The thought of turning into a celebrity had never crossed his mind before he was arrested while assisting Westgate Mall attack victims.
Having narrowly escaped being a terror victim himself, Paul Omulokoli felt it would be right to assist those not so fortunate.
“I joined the Red Cross crew on Saturday at Visa Oshwal, which incidentally was my primary school,” says the 28-year-old civil engineer.
All went well at first as he and the other volunteers provided the injured with water.
“It was (like) a war zone. People were being brought to the centre covered in blood. Some had fainted from shock while others died as they were being brought in,” said Paul Omulokoli.
Shortly after notifying friends and kin of his whereabouts and that his phone was almost dead, Omulokoli was accosted by a group of security officers who had just started their shift.
They insisted that all Red Cross volunteers produce their badges. Omulokoli had neither a volunteer’s badge nor attire.
Efforts to explain that he was a walk-in fell on deaf ears as they handcuffed and escorted him to one of their vehicles without checking his name on the volunteers’ list.
“If I had known it would cause problems, I would not have been there,” he added.
He was accused of being one of the terrorists who had escaped from the mall by pretending to be a victim then hauled to Parklands Police Station where he spent three days.
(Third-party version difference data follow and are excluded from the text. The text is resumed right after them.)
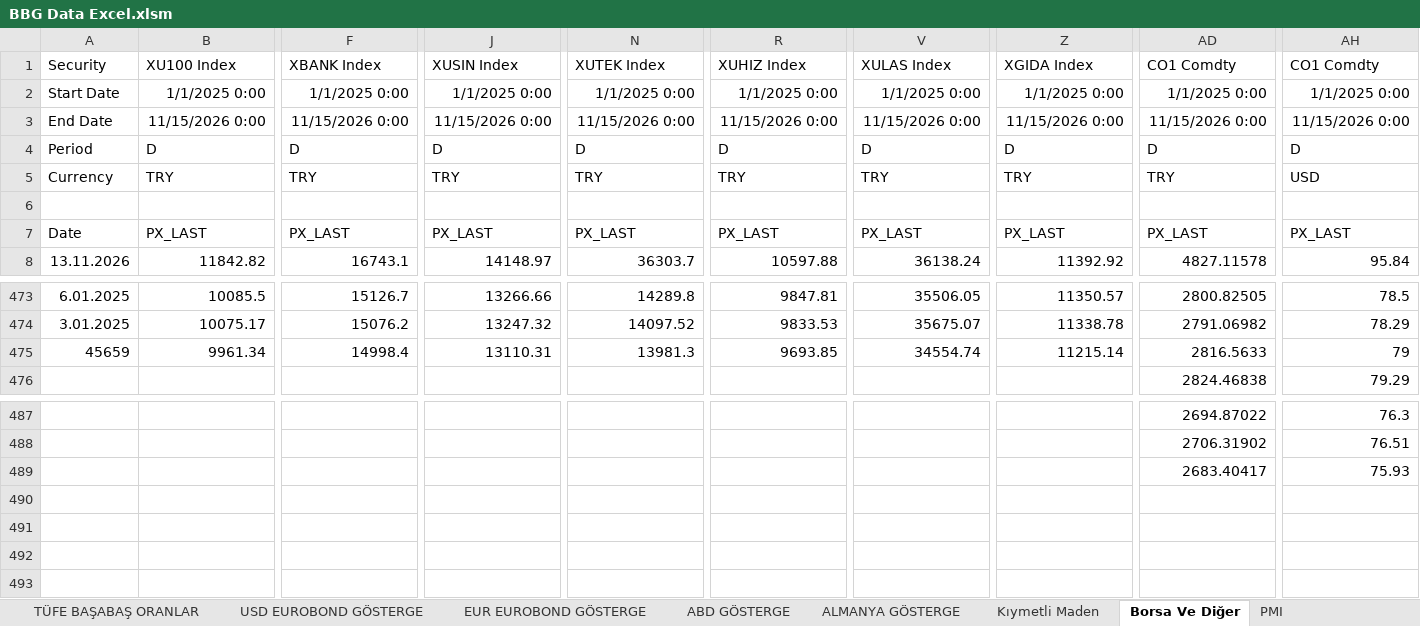
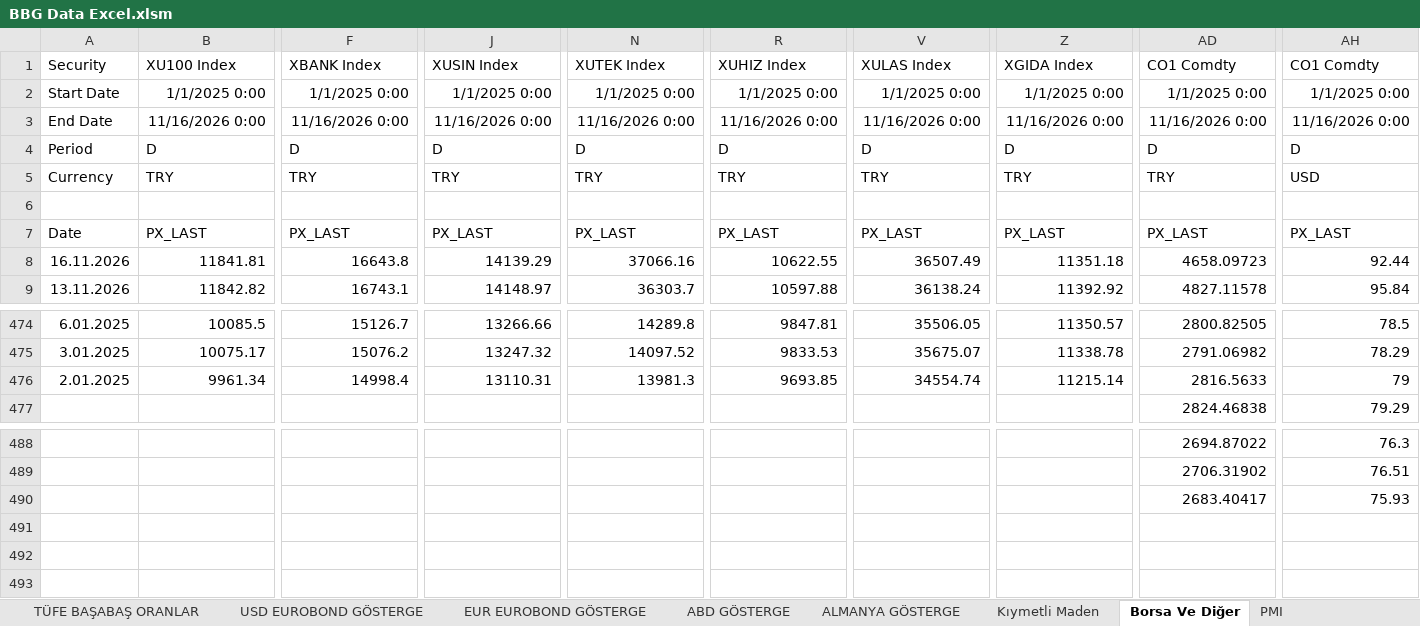
Before and after one commit to ALCO-Dashboard/piyasa-verisi, an Excel workbook: bloomberg/BBG Data Excel.xlsm, sheet Borsa Ve Diğer, drawn as a sheet; only a part is shown, gaps mark what is left out; values as stored, in another font and other column widths than the file's, no borders; addresses are those after the commit; rows hold the shown columns only; the diff covers the shown part only; the diff names each change by its address in the sheet, - before the commit and + after, or states it on an @@ line.

```diff
--- a/bloomberg/BBG Data Excel.xlsm (sheet Borsa Ve Diğer)
+++ b/bloomberg/BBG Data Excel.xlsm (sheet Borsa Ve Diğer)
-B3: 11/15/2026 0:00
+B3: 11/16/2026 0:00
-F3: 11/15/2026 0:00
+F3: 11/16/2026 0:00
-J3: 11/15/2026 0:00
+J3: 11/16/2026 0:00
-N3: 11/15/2026 0:00
+N3: 11/16/2026 0:00
-R3: 11/15/2026 0:00
+R3: 11/16/2026 0:00
-V3: 11/15/2026 0:00
+V3: 11/16/2026 0:00
-Z3: 11/15/2026 0:00
+Z3: 11/16/2026 0:00
-AD3: 11/15/2026 0:00
+AD3: 11/16/2026 0:00
-AH3: 11/15/2026 0:00
+AH3: 11/16/2026 0:00
+row 8: 16.11.2026 | 11841.81 | 16643.8 | 14139.29 | 37066.16 | 10622.55 | 36507.49 | 11351.18 | 4658.09723 | 92.44
-A476: 45659
+A476: 2.01.2025
```
Also changed, not shown: 11 edited cells elsewhere in this sheet, sheet BIST VIOP, sheet Kıymetli Maden, sheet TLOIS, sheet USD OIS, sheet EUR OIS, sheet TL LONDRA SWAP, 10 more sheets, formulas that keep their value.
The first day was the worst as it had not sunk in that he was suspected of being involved in an act that completely contradicted the values he had grown up believing.
His friend Desmond Tutu, who was with him at Visa Oshwal had to bear the burden of alerting his parents in the dead of the night.
“I had to endure the cold concrete floor all the time I was there,” said Omulokoli.
His parents arrived the following day but were told to wait for the Anti-Terrorism Police Unit (ATPU) officers. This meant spending another night in the cell.
On Tuesday, reality sunk in, but he refused to let the frustration consume him.
Police insisted they were still investigating, translating to another night in custody.
His father, Prof Watson Omulokoli, left the station late in the night after ensuring his son had eaten. His mother kept praying.
“I was afraid of what would happen to me, considering all the rumours doing rounds. I expected to be tortured,” he said.
Being ‘Mr Nice Guy’ to most of his friends, they set the ball rolling on social media, demanding his release.
Omulokoli had no idea that he had become an internet celebrity, and that the pressure would push his Impala RFC chairman, Oduor Gangla, to ensure Red Cross Secretary General Abbas Gullet was involved.
Mr Gangla’s efforts saw Red Cross confirm that Omulokoli’s name was on the volunteers’ list.
He also ensured Mr Gullet made an appearance at the station to plead for his release and apologise to the family.
“As soon as I was told I could leave, I rushed out, forgetting my phone at the station.